Page 150 - Wouldst thou the young year's blossoms and the fruits of its decline, And all by which the soul is charmed, enraptured, feasted, fed, Wouldst thou the earth and heaven itself in one sole name combine ? I name thee, O Sakuntala,- and all at once is) said.
Page 160 - Every improvement of the means of locomotion benefits mankind morally and intellectually as well as materially, and not only facilitates the interchange of the various productions of nature and art, but tends to remove national and provincial antipathies, and to bind together...

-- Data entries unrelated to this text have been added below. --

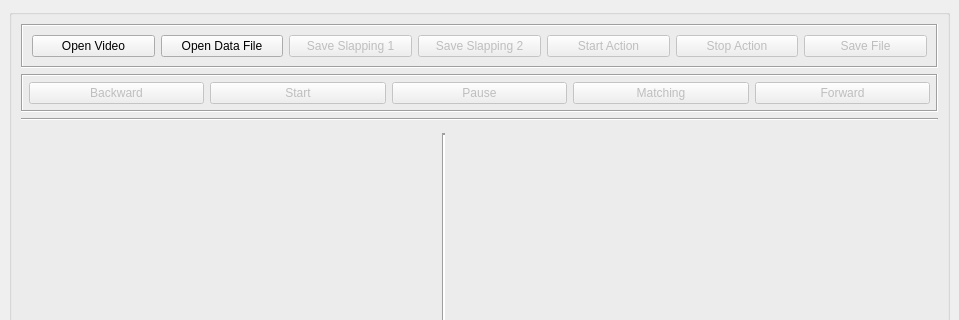
Before: the Qt Designer form MainForm2.ui in Mossujirat/Video-Graph-Player, drawn with Qt 5; both pictures show x 0 to 959 and y 0 to 320 of the 959 by 834 pixel window.
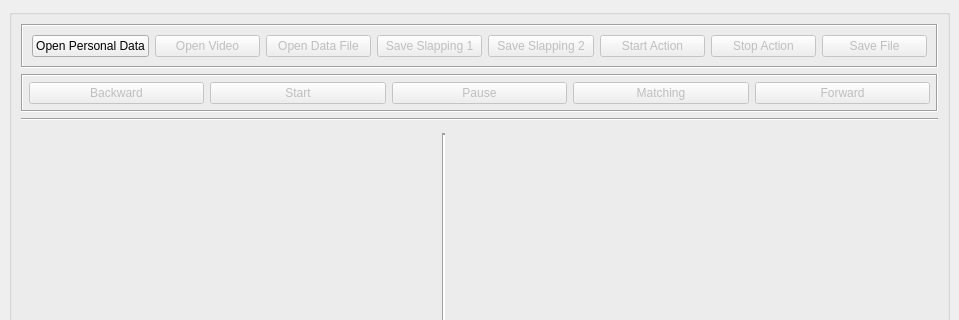
After: the same form once the commit is applied.

Commit message: Increase personal data (BMI) after labeling data

The edit to the form file:
```diff
--- a/MainForm2.ui
+++ b/MainForm2.ui
@@ -48,10 +48,17 @@
           <enum>QFrame::Sunken</enum>
          </property>
          <layout class="QHBoxLayout" name="horizontalLayout_5">
+          <item>
+           <widget class="QPushButton" name="personalButton">
+            <property name="text">
+             <string>Open Personal Data</string>
+            </property>
+           </widget>
+          </item>
           <item>
            <widget class="QPushButton" name="openButton">
             <property name="enabled">
-             <bool>true</bool>
+             <bool>false</bool>
             </property>
             <property name="focusPolicy">
              <enum>Qt::NoFocus</enum>
@@ -63,6 +70,9 @@
           </item>
           <item>
            <widget class="QPushButton" name="fileButton">
+            <property name="enabled">
+             <bool>false</bool>
+            </property>
             <property name="focusPolicy">
              <enum>Qt::NoFocus</enum>
             </property>
```
The commit also changes 6 other files.
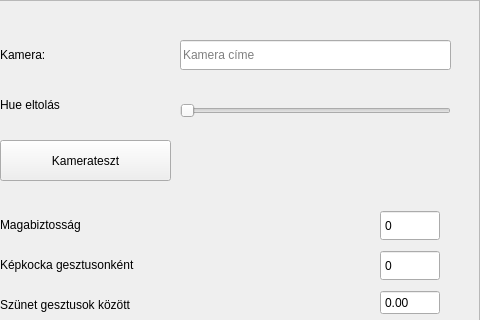
First picture: the form in UI/Views/cameraOptionsform.ui, repository Excal21/GestureBoard, before the edit; both pictures show x 320 to 800 and y 0 to 320 of the 800 by 410 pixel window.
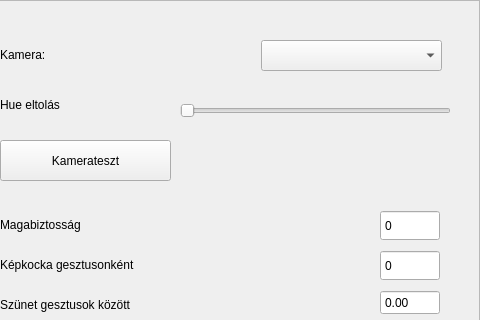
Second picture: the form after the edit.

What changed in the file:
```diff
--- a/UI/Views/cameraOptionsform.ui
+++ b/UI/Views/cameraOptionsform.ui
@@ -99,19 +99,6 @@
      <string>Kamera:</string>
     </property>
    </widget>
-   <widget class="QLineEdit" name="txtInputCamera">
-    <property name="geometry">
-     <rect>
-      <x>220</x>
-      <y>40</y>
-      <width>271</width>
-      <height>30</height>
-     </rect>
-    </property>
-    <property name="placeholderText">
-     <string>Kamera címe</string>
-    </property>
-   </widget>
    <widget class="QPushButton" name="btnStartCam">
     <property name="geometry">
      <rect>
@@ -255,6 +242,16 @@
      <string>Mentés</string>
     </property>
    </widget>
+   <widget class="QComboBox" name="comboCamera">
+    <property name="geometry">
+     <rect>
+      <x>301</x>
+      <y>40</y>
+      <width>181</width>
+      <height>31</height>
+     </rect>
+    </property>
+   </widget>
   </widget>
  </widget>
  <resources/>
```
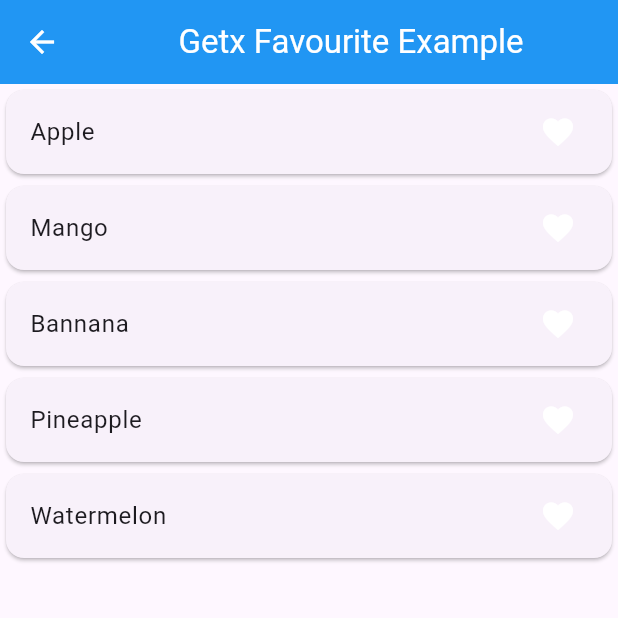
After one commit to Amankhan044/GetX, a Flutter app: the screen it shows after launch, after a tap on "GetX Favourite Example", on a phone screen of 412 x 824 dp, the top half of it. The commit adds this screen. Run offline on Flutter 3.47's test engine with Material 3 defaults, Android fonts, the phone set to English and light mode, and no system bars; our stand-ins replace get.

Commit message:
switch/slider/favourite/counter examples

```diff
--- /dev/null
+++ b/lib/controllers/favourite_controller.dart
@@ -0,0 +1,16 @@
+import 'package:get/get.dart';
+
+class FavouriteController extends GetxController {
+  RxList<String> fruitItems =
+      <String>['Apple', 'Mango', 'Bannana', 'Pineapple', 'Watermelon'].obs;
+
+  RxList<dynamic> favouriteList = <dynamic>[].obs;
+
+  void addFavouriteItem(String value) {
+    favouriteList.add(value);
+  }
+
+  void removeFavouriteItem(String value) {
+    favouriteList.remove(value);
+  }
+}
--- /dev/null
+++ b/lib/examples/favourite_example.dart
@@ -0,0 +1,53 @@
+import 'package:flutter/material.dart';
+import 'package:flutter_getx/controllers/favourite_controller.dart';
+import 'package:get/get.dart';
+
+class FavouriteExample extends StatelessWidget {
+  const FavouriteExample({super.key});
+
+  @override
+  Widget build(BuildContext context) {
+    final FavouriteController favouriteController =
+        Get.put(FavouriteController());
+
+    return SafeArea(
+        child: Scaffold(
+      appBar: AppBar(
+        backgroundColor: Colors.blue,
+        foregroundColor: Colors.white,
+        title: Center(child: Text('Getx Favourite Example')),
+      ),
+      body: ListView.builder(
+        itemCount: favouriteController.fruitItems.length,
+        itemBuilder: (context, index) {
+          return InkWell(
+            onTap: () {
+              if (favouriteController.favouriteList
+                  .contains(favouriteController.fruitItems[index].toString())) {
+                favouriteController.removeFavouriteItem(
+                    favouriteController.fruitItems[index].toString());
+              } else {
+                favouriteController.addFavouriteItem(
+                    favouriteController.fruitItems[index].toString());
+              }
+            },
+            child: Card(
+              child: ListTile(
+                title: Text(favouriteController.fruitItems[index].toString()),
+                trailing: Obx(
+                  () => Icon(
+                    Icons.favorite,
+                    color: favouriteController.favouriteList.contains(
+                            favouriteController.fruitItems[index].toString())
+                        ? Colors.red
+                        : Colors.white,
+                  ),
+                ),
+              ),
+            ),
+          );
+        },
+      ),
+    ));
+  }
+}
--- a/lib/views/home_view.dart
+++ b/lib/views/home_view.dart
@@ -1,4 +1,8 @@
 import 'package:flutter/material.dart';
+import 'package:flutter_getx/examples/counter_example.dart';
+import 'package:flutter_getx/examples/favourite_example.dart';
+import 'package:flutter_getx/examples/slider_example.dart';
+import 'package:flutter_getx/examples/switch_example.dart';
 import 'package:flutter_getx/views/screenone_view.dart';
 import 'package:get/get.dart';
 
@@ -99,6 +103,42 @@ class _HomeViewState extends State<HomeView> {
               },
             ),
           ),
+          Card(
+            child: ListTile(
+              title: Text("GetX Counter "),
+              subtitle: Text("Example"),
+              onTap: () {
+                Get.to(CounterExample());
+              },
+            ),
+          ),
+          Card(
+            child: ListTile(
+              title: Text("GetX Slider Example "),
+              subtitle: Text("Go to Slider View"),
+              onTap: () {
+                Get.to(SliderExample());
+              },
+            ),
+          ),
+          Card(
+            child: ListTile(
+              title: Text("GetX Switch Example "),
+              subtitle: Text("Go to Switch View"),
+              onTap: () {
+                Get.to(() => SwitchExample());
+              },
+            ),
+          ),
+          Card(
+            child: ListTile(
+              title: Text("GetX Favourite Example "),
+              subtitle: Text("Go to Favourite View"),
+              onTap: () {
+                Get.to(() => FavouriteExample());
+              },
+            ),
+          ),
           Expanded(
               child: TextButton(
                   onPressed: () {
--- a/lib/views/screen_two.dart
+++ b/lib/views/screen_two.dart
@@ -50,6 +50,6 @@ class _ScreenOneState extends State<ScreenTwo> {
         ],
       ),
     );
-    ;
+
   }
 }
--- a/lib/views/screenone_view.dart
+++ b/lib/views/screenone_view.dart
@@ -1,5 +1,4 @@
 import 'package:flutter/material.dart';
-import 'package:flutter_getx/views/screen_two.dart';
 import 'package:get/get.dart';
 
 class ScreenOne extends StatefulWidget {
```
Also changed, not shown: lib/controllers/counter_controller.dart (added, +12 -0 lines), lib/controllers/slider_controller.dart (added, +11 -0 lines), lib/controllers/switch_controller.dart (added, +12 -0 lines), lib/examples/counter_example.dart (added, +42 -0 lines), lib/examples/slider_example.dart (added, +40 -0 lines), lib/examples/switch_example.dart (added, +33 -0 lines).
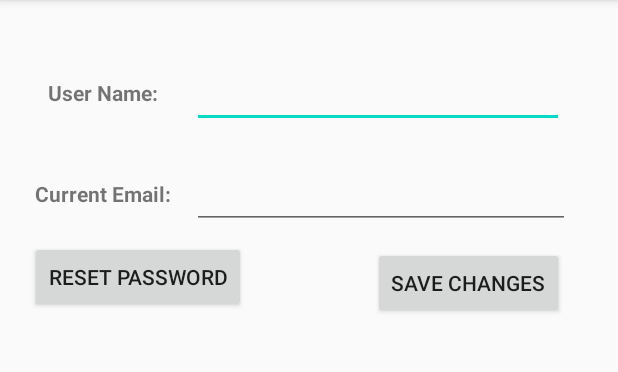
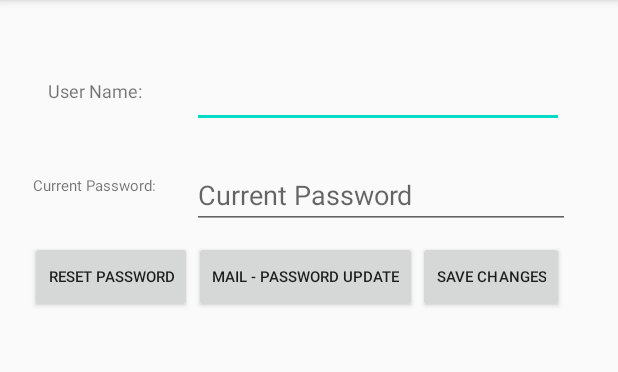
Before and after one commit to fatihhcan/Kotlin-ChatApp, an Android app: the UserSettingsActivity screen opened directly, with no data from a screen before it, on a phone screen of 412 x 824 dp, the part 84-456 px from its top. Run offline under Robolectric (Android 15) with nearby library versions, the phone set to English and light mode, and no system bars; our stand-ins replace Firebase (no records; nobody signed in at launch, a user with empty details on screens opened directly).

Commit message:
Mail and password updates have been completed.

```diff
--- a/app/src/main/java/com/example/chatapp/UserSettingsActivity.kt
+++ b/app/src/main/java/com/example/chatapp/UserSettingsActivity.kt
@@ -1,8 +1,11 @@
 package com.example.chatapp
 
+import android.content.Intent
 import androidx.appcompat.app.AppCompatActivity
 import android.os.Bundle
+import android.view.View
 import android.widget.Toast
+import com.google.firebase.auth.EmailAuthProvider
 import com.google.firebase.auth.FirebaseAuth
 import com.google.firebase.auth.UserProfileChangeRequest
 import kotlinx.android.synthetic.main.activity_user_settings.*
@@ -14,7 +17,7 @@ class UserSettingsActivity : AppCompatActivity() {
         var user=FirebaseAuth.getInstance().currentUser!!
 
         editTextDetailName.setText(user.displayName.toString())
-        editTextDetailMail.setText(user.email.toString())
+
 
         btnPasswordSend.setOnClickListener {
             FirebaseAuth.getInstance().sendPasswordResetEmail(FirebaseAuth.getInstance().currentUser?.email.toString())
@@ -32,7 +35,7 @@ class UserSettingsActivity : AppCompatActivity() {
         }
 
         btnSaveChanges.setOnClickListener {
-            if (editTextDetailName.text.toString().isNotEmpty() && editTextDetailMail.text.toString().isNotEmpty())
+            if (editTextDetailName.text.toString().isNotEmpty())
             {
                 if (!editTextDetailName.text.toString().equals(user.displayName.toString()))
                     {
@@ -54,5 +57,71 @@ class UserSettingsActivity : AppCompatActivity() {
                 Toast.makeText(this,"Fill in  the blank fields.", Toast.LENGTH_SHORT).show()
             }
         }
+
+        btnPasswordMailUpdate.setOnClickListener {
+            if (editTextDetailPassword.text.toString().isNotEmpty())
+            {
+                var credential=EmailAuthProvider.getCredential(user.email.toString(),editTextDetailPassword.text.toString())
+                user.reauthenticate(credential)
+                    .addOnCompleteListener { task->
+                        if (task.isSuccessful){
+                                updateLayout.visibility= View.VISIBLE
+                            btnUpdateMail.setOnClickListener {
+                                mailAddressUpdate()
+                            }
+
+                            btnUpdatePassword.setOnClickListener {
+                                passwordUpdate()
+                            }
+                        }else{
+                            Toast.makeText(this,"You entered your current password incorrectly.", Toast.LENGTH_SHORT).show()
+                            updateLayout.visibility= View.INVISIBLE
+
+                        }
+                    }
+            }else{
+                Toast.makeText(this,"Enter your valid password for updates.", Toast.LENGTH_SHORT).show()
+
+            }
+        }
+    }
+
+    private fun passwordUpdate() {
+
+        var user=FirebaseAuth.getInstance().currentUser!!
+
+        if (user !=null){
+            user.updatePassword(editTextNewPassword.text.toString())
+                .addOnCompleteListener { task ->
+                    Toast.makeText(this,"Password has been changed.", Toast.LENGTH_SHORT).show()
+                    FirebaseAuth.getInstance().signOut()
+                    loginPageRoute()
+                }
+        }
+    }
+
+    private fun mailAddressUpdate() {
+        var user=FirebaseAuth.getInstance().currentUser!!
+
+        if (user !=null){
+
+
+
+
+            user.updateEmail(editTextNewMail.text.toString())
+                .addOnCompleteListener { task ->
+
+                    Toast.makeText(this,"Mail address has been changed.", Toast.LENGTH_SHORT).show()
+                    FirebaseAuth.getInstance().signOut()
+                    loginPageRoute()
+
+
+                }
+        }
+    }
+    fun loginPageRoute(){
+        var intent = Intent(this, LoginActivity::class.java)
+        startActivity(intent)
+        finish()
     }
 }
--- a/app/src/main/res/layout/activity_user_settings.xml
+++ b/app/src/main/res/layout/activity_user_settings.xml
@@ -22,8 +22,8 @@
         android:layout_width="wrap_content"
         android:layout_height="wrap_content"
         android:layout_marginTop="48dp"
-        android:text="Current Email:"
-        android:textStyle="bold"
+        android:text="Current Password:"
+        android:textSize="10sp"
         app:layout_constraintEnd_toEndOf="@+id/textView3"
         app:layout_constraintHorizontal_bias="0.529"
         app:layout_constraintStart_toStartOf="@+id/textView3"
@@ -36,19 +36,18 @@
         android:layout_marginStart="32dp"
         android:layout_marginTop="52dp"
         android:text="User Name:"
-        android:textStyle="bold"
-        app:layout_constraintEnd_toStartOf="@+id/editTextDetailName"
-        app:layout_constraintHorizontal_bias="0.0"
+        android:textSize="12sp"
         app:layout_constraintStart_toStartOf="parent"
         app:layout_constraintTop_toTopOf="parent" />
 
     <EditText
-        android:id="@+id/editTextDetailMail"
+        android:id="@+id/editTextDetailPassword"
         android:layout_width="252dp"
         android:layout_height="43dp"
         android:layout_marginTop="24dp"
         android:ems="10"
-        android:inputType="textEmailAddress"
+        android:hint="Current Password"
+        android:inputType="textPassword"
         app:layout_constraintEnd_toEndOf="@+id/editTextDetailName"
         app:layout_constraintHorizontal_bias="0.0"
         app:layout_constraintStart_toStartOf="@+id/editTextDetailName"
@@ -58,11 +57,11 @@
         android:id="@+id/btnSaveChanges"
         android:layout_width="wrap_content"
         android:layout_height="wrap_content"
-        android:layout_marginTop="12dp"
         android:layout_marginEnd="4dp"
         android:text="Save Changes"
-        app:layout_constraintEnd_toEndOf="@+id/editTextDetailMail"
-        app:layout_constraintTop_toBottomOf="@+id/editTextDetailMail" />
+        android:textSize="10sp"
+        app:layout_constraintEnd_toEndOf="@+id/editTextDetailPassword"
+        app:layout_constraintTop_toTopOf="@+id/btnPasswordSend" />
 
     <Button
         android:id="@+id/btnPasswordSend"
@@ -71,7 +70,94 @@
         android:layout_marginStart="20dp"
         android:layout_marginTop="8dp"
         android:text="RESET PASSWORD"
+        android:textSize="10sp"
         app:layout_constraintStart_toStartOf="parent"
-        app:layout_constraintTop_toBottomOf="@+id/editTextDetailMail" />
+        app:layout_constraintTop_toBottomOf="@+id/editTextDetailPassword" />
+
+    <Button
+        android:id="@+id/btnPasswordMailUpdate"
+        android:layout_width="wrap_content"
+        android:layout_height="wrap_content"
+        android:text="MAIL - PASSWORD UPDATE"
+        android:textSize="10sp"
+        app:layout_constraintEnd_toStartOf="@+id/btnSaveChanges"
+        app:layout_constraintStart_toEndOf="@+id/btnPasswordSend"
+        app:layout_constraintTop_toTopOf="@+id/btnPasswordSend" />
+
+    <androidx.constraintlayout.widget.ConstraintLayout
+        android:id="@+id/updateLayout"
+        android:layout_width="383dp"
+        android:layout_height="381dp"
+        android:visibility="invisible"
+        app:layout_constraintEnd_toEndOf="parent"
+        app:layout_constraintHorizontal_bias="0.571"
+        app:layout_constraintStart_toStartOf="parent"
+        app:layout_constraintTop_toBottomOf="@+id/btnPasswordMailUpdate">
+
+        <TextView
+            android:id="@+id/textView5"
+            android:layout_width="wrap_content"
+            android:layout_height="wrap_content"
+            android:layout_marginStart="16dp"
+            android:layout_marginTop="12dp"
+            android:text="New Email :"
+            app:layout_constraintStart_toStartOf="parent"
+            app:layout_constraintTop_toTopOf="@+id/editTextNewMail" />
+
+        <TextView
+            android:id="@+id/textView6"
+            android:layout_width="wrap_content"
+            android:layout_height="wrap_content"
+            android:layout_marginStart="16dp"
+            android:layout_marginTop="44dp"
+            android:text="New Password :"
+            app:layout_constraintStart_toStartOf="parent"
+            app:layout_constraintTop_toBottomOf="@+id/textView5" />
+
+        <EditText
+            android:id="@+id/editTextNewMail"
+            android:layout_width="wrap_content"
+            android:layout_height="wrap_content"
+            android:layout_marginTop="16dp"
+            android:ems="10"
+            android:inputType="textEmailAddress"
+            app:layout_constraintEnd_toEndOf="parent"
+            app:layout_constraintStart_toEndOf="@+id/textView5"
+            app:layout_constraintTop_toTopOf="parent" />
+
+        <EditText
+            android:id="@+id/editTextNewPassword"
+            android:layout_width="wrap_content"
+            android:layout_height="wrap_content"
+            android:layout_marginTop="20dp"
+            android:ems="10"
+            android:inputType="textPassword"
+            app:layout_constraintEnd_toEndOf="@+id/editTextNewMail"
+            app:layout_constraintHorizontal_bias="0.0"
+            app:layout_constraintStart_toStartOf="@+id/editTextNewMail"
+            app:layout_constraintTop_toBottomOf="@+id/editTextNewMail" />
+
+        <Button
+            android:id="@+id/btnUpdatePassword"
+            android:layout_width="wrap_content"
+            android:layout_height="wrap_content"
+            android:layout_marginStart="36dp"
+            android:layout_marginTop="28dp"
+            android:text="Update Password"
+            android:textSize="12sp"
+            app:layout_constraintStart_toStartOf="parent"
+            app:layout_constraintTop_toBottomOf="@+id/editTextNewPassword" />
+
+        <Button
+            android:id="@+id/btnUpdateMail"
+            android:layout_width="wrap_content"
+            android:layout_height="wrap_content"
+            android:layout_marginTop="28dp"
+            android:layout_marginEnd="36dp"
+            android:text="Update Mail"
+            android:textSize="12sp"
+            app:layout_constraintEnd_toEndOf="parent"
+            app:layout_constraintTop_toBottomOf="@+id/editTextNewPassword" />
+    </androidx.constraintlayout.widget.ConstraintLayout>
 
 </androidx.constraintlayout.widget.ConstraintLayout>
```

Page 214 - Fill'd with the face of heaven, which, from afar, Comes down upon the waters; all its hues, From the rich sunset to the rising star, Their magical variety diffuse: And now they change ; a paler shadow strews Its mantle o'er the mountains; parting day Dies like the dolphin, whom each pang imbues •*> With a new colour as it gasps away, The last still loveliest, — till — 'tis gone — and all is gray.
Page 151 - Juliet's story, they seem tenacious to a degree, insisting on the fact — giving a date (1303), and snowing a tomb. It is a plain, open, and partly decayed sarcophagus, with withered leaves in it, in a wild and desolate conventual garden, once a cemetery, now ruined to the very graves. The situation struck me as very appropriate to the legend, being blighted as their love.
Page 277 - The Sanskrit language, whatever be its antiquity, is of a wonderful structure; more perfect than the Greek, more copious than the Latin, and more exquisitely refined than either, yet bearing to both of them a stronger affinity, both in the roots of verbs and in the forms of grammar, than could possibly have been produced by accident; so strong indeed, that no philologer could examine them all...
Page 130 - Behind the bush the bowmen hide, The horse beneath the tree ; Where shall I find a knight will ride The jungle paths with me ? There are five and fifty coursers there, And four and fifty men ; When the fifty-fifth shall mount his steed, The Deckan thrives again !
Page 197 - ... of light from the landscape. Over the pure cloudless sky was the glow of the last light. The great mound threw its dark shadow far across the plain. In the distance, and beyond the Zab, Keshaf, another venerable ruin, rose indistinctly into the evening mist. Still more distant, and still more indistinct, was a solitary hill, overlooking the ancient city of Arbela. The Kurdish mountains, whose...
Page 131 - He then shewed me his garden and pagoda, and after a few common-place expressions of the pleasure I felt in seeing so celebrated a warrior, which he answered by saying with a laugh, he should have been glad to make my acquaintance ehewhere, I made my bow and took leave.